• WORK INSTRUCTION
Going line by line through the data below, report how many lines include the word "static", with nothing added.
MATERIAL FOR THE TASK Start Marker
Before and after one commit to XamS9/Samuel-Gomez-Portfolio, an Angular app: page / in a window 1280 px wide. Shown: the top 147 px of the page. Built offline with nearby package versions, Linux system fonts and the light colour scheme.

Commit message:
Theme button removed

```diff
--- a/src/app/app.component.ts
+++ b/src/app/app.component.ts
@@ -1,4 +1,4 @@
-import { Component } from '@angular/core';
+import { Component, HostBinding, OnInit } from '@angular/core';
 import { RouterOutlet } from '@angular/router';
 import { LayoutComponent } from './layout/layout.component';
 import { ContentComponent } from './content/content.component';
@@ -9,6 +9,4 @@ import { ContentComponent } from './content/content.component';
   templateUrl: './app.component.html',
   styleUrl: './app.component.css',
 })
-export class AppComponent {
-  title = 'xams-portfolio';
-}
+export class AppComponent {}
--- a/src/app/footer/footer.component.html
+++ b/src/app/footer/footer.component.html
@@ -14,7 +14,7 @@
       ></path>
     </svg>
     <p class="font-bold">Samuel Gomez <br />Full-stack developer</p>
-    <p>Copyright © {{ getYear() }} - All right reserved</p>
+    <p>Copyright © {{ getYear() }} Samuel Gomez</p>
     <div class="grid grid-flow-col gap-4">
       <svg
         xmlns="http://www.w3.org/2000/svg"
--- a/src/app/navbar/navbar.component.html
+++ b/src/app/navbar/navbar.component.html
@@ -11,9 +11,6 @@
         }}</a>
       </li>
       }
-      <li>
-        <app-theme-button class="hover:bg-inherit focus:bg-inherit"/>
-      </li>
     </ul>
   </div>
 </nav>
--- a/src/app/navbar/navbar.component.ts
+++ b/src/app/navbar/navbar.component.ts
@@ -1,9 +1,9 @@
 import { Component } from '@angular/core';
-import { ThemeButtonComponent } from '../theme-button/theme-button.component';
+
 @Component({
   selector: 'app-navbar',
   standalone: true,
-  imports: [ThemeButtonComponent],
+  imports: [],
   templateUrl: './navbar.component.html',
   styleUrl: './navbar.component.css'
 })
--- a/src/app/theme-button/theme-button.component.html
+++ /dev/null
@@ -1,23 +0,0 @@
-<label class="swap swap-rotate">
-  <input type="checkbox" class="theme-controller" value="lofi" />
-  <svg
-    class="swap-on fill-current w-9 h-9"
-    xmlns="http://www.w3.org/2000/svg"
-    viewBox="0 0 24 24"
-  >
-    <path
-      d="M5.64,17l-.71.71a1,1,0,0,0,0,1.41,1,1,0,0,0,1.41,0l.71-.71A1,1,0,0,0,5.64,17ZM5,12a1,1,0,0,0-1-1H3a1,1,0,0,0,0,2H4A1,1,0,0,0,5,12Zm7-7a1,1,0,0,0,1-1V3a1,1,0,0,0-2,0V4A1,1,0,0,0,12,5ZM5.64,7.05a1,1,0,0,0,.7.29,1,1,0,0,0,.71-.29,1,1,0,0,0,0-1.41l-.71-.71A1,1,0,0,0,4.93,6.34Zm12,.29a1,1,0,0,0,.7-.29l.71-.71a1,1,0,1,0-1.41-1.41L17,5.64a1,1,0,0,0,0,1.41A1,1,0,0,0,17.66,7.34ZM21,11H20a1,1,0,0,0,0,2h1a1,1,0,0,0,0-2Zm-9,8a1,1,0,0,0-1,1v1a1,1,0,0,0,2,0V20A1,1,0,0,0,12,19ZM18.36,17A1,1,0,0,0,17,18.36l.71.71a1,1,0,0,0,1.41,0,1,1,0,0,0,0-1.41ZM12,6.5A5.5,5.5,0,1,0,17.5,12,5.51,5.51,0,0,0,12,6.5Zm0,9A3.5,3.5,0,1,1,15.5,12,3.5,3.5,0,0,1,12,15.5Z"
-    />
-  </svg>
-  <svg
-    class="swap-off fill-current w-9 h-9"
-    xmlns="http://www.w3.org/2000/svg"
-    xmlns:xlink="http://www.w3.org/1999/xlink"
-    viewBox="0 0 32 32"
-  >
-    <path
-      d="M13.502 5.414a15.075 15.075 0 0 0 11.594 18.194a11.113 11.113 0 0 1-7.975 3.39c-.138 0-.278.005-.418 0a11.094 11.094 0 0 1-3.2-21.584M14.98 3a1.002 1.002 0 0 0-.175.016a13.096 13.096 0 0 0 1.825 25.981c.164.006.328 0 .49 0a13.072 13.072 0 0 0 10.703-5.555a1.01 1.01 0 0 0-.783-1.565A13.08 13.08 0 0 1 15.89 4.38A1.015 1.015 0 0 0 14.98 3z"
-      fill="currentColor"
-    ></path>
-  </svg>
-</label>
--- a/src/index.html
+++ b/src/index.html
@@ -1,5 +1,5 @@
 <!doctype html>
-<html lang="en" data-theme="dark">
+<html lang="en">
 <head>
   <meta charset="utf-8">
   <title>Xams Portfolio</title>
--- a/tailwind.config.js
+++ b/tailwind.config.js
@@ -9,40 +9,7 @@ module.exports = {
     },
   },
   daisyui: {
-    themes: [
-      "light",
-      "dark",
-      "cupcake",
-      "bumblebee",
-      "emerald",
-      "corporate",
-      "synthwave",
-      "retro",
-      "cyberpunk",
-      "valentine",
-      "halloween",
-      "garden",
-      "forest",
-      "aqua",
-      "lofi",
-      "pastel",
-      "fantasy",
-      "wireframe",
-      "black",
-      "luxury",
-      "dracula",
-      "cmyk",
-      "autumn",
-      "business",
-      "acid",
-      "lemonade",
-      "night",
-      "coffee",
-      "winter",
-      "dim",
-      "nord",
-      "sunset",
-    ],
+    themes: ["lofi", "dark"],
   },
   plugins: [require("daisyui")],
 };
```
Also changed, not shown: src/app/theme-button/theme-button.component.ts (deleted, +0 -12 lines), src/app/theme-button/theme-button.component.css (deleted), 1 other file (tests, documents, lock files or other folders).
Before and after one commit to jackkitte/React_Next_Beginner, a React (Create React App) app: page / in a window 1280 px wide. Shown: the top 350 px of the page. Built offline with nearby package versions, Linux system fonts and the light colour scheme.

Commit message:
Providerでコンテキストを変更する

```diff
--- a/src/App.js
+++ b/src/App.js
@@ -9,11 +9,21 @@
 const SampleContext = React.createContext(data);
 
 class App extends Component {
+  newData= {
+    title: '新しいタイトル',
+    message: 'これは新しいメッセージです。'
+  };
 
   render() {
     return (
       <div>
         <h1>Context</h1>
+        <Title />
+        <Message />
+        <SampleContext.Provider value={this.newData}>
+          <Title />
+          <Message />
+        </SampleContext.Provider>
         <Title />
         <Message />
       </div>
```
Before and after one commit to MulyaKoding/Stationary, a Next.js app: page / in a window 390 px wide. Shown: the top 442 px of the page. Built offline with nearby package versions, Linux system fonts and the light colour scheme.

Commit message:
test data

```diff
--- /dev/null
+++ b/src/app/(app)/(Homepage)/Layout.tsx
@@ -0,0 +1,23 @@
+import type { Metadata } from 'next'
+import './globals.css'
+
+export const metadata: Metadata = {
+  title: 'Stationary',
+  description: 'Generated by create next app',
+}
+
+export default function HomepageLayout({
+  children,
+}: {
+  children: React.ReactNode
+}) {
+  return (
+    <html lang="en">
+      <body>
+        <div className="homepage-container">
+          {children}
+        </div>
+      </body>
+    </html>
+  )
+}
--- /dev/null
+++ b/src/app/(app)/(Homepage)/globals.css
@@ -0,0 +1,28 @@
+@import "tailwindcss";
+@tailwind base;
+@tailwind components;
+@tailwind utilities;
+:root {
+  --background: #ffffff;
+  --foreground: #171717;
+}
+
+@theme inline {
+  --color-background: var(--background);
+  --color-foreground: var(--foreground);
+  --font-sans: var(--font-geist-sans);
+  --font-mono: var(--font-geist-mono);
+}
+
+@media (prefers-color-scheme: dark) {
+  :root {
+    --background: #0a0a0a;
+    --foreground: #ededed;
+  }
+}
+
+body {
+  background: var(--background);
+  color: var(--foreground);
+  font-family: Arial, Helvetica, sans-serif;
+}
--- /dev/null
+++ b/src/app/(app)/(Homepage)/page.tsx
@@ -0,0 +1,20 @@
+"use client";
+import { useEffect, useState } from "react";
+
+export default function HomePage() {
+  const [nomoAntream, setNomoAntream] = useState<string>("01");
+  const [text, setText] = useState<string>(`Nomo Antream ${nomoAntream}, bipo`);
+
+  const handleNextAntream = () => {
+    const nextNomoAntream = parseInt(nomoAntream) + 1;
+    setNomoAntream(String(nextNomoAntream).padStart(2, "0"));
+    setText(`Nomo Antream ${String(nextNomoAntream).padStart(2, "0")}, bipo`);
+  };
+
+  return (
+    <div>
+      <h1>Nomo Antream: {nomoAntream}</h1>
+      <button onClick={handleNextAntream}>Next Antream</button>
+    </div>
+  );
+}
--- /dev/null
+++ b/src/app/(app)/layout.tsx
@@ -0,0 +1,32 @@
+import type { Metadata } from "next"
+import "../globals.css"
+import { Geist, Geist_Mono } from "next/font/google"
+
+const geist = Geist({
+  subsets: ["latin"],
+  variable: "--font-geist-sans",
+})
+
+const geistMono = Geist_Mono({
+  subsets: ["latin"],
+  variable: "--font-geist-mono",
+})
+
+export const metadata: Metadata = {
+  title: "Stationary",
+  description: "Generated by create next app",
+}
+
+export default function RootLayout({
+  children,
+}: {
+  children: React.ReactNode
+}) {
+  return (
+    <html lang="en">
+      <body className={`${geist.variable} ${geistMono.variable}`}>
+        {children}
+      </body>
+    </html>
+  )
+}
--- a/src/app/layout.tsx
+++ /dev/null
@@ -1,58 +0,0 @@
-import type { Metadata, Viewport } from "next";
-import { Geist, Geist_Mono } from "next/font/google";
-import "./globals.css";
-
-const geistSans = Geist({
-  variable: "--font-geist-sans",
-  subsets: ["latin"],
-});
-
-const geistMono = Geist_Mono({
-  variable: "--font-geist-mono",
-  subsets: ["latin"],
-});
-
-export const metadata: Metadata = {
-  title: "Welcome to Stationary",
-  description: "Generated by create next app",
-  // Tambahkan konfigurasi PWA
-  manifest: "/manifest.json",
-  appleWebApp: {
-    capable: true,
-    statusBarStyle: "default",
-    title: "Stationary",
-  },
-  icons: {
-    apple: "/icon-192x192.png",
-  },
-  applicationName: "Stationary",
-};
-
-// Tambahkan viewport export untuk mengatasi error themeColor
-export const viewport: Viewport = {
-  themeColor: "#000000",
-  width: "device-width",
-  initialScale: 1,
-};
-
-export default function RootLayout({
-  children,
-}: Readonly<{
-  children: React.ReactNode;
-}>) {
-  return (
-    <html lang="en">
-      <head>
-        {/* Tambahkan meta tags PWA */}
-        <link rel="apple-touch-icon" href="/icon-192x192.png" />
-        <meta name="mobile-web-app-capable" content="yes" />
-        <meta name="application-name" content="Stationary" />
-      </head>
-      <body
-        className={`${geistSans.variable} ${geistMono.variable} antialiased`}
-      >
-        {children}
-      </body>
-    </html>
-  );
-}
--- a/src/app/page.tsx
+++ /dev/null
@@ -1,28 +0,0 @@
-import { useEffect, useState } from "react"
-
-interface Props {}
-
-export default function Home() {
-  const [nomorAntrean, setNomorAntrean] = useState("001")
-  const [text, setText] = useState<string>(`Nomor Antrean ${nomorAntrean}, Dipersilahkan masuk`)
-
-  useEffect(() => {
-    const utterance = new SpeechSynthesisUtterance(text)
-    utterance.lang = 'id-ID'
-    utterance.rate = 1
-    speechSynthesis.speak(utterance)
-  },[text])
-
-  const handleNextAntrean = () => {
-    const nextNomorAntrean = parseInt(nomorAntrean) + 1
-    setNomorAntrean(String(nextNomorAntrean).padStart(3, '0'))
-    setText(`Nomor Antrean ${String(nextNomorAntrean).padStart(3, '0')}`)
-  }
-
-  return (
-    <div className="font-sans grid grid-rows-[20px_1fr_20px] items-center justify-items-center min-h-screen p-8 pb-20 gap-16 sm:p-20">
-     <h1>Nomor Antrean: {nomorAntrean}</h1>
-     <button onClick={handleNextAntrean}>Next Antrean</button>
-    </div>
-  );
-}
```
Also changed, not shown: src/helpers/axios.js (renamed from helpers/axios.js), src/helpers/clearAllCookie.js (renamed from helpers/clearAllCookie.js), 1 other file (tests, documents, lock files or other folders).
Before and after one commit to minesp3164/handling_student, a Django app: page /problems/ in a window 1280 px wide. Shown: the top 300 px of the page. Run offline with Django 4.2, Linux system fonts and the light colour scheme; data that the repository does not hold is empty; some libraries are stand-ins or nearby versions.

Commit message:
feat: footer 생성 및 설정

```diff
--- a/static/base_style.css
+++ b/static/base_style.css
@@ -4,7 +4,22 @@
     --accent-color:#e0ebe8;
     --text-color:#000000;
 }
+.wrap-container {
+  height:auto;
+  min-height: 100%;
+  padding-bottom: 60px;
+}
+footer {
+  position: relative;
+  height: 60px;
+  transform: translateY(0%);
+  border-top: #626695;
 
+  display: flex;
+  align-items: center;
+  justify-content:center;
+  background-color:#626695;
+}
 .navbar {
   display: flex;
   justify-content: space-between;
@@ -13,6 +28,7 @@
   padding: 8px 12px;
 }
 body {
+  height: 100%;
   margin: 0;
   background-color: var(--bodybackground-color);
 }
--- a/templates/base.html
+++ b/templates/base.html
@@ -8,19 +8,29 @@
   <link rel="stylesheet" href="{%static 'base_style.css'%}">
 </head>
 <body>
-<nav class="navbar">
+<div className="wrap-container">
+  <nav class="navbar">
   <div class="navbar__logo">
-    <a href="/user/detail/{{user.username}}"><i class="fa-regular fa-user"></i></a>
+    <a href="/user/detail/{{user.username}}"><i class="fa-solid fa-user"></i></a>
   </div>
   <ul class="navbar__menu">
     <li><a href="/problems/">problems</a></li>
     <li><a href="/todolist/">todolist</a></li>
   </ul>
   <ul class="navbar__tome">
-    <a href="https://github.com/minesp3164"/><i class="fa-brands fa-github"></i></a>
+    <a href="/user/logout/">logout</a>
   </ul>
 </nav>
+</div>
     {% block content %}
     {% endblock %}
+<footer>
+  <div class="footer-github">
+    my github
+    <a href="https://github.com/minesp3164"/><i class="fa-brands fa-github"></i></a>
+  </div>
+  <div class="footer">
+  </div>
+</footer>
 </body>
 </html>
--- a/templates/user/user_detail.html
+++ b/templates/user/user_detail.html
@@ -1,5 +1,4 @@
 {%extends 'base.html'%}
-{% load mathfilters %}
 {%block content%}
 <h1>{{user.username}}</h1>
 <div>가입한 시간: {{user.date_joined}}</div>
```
MATERIAL FOR THE TASK End Marker
• ANSWER AREA
3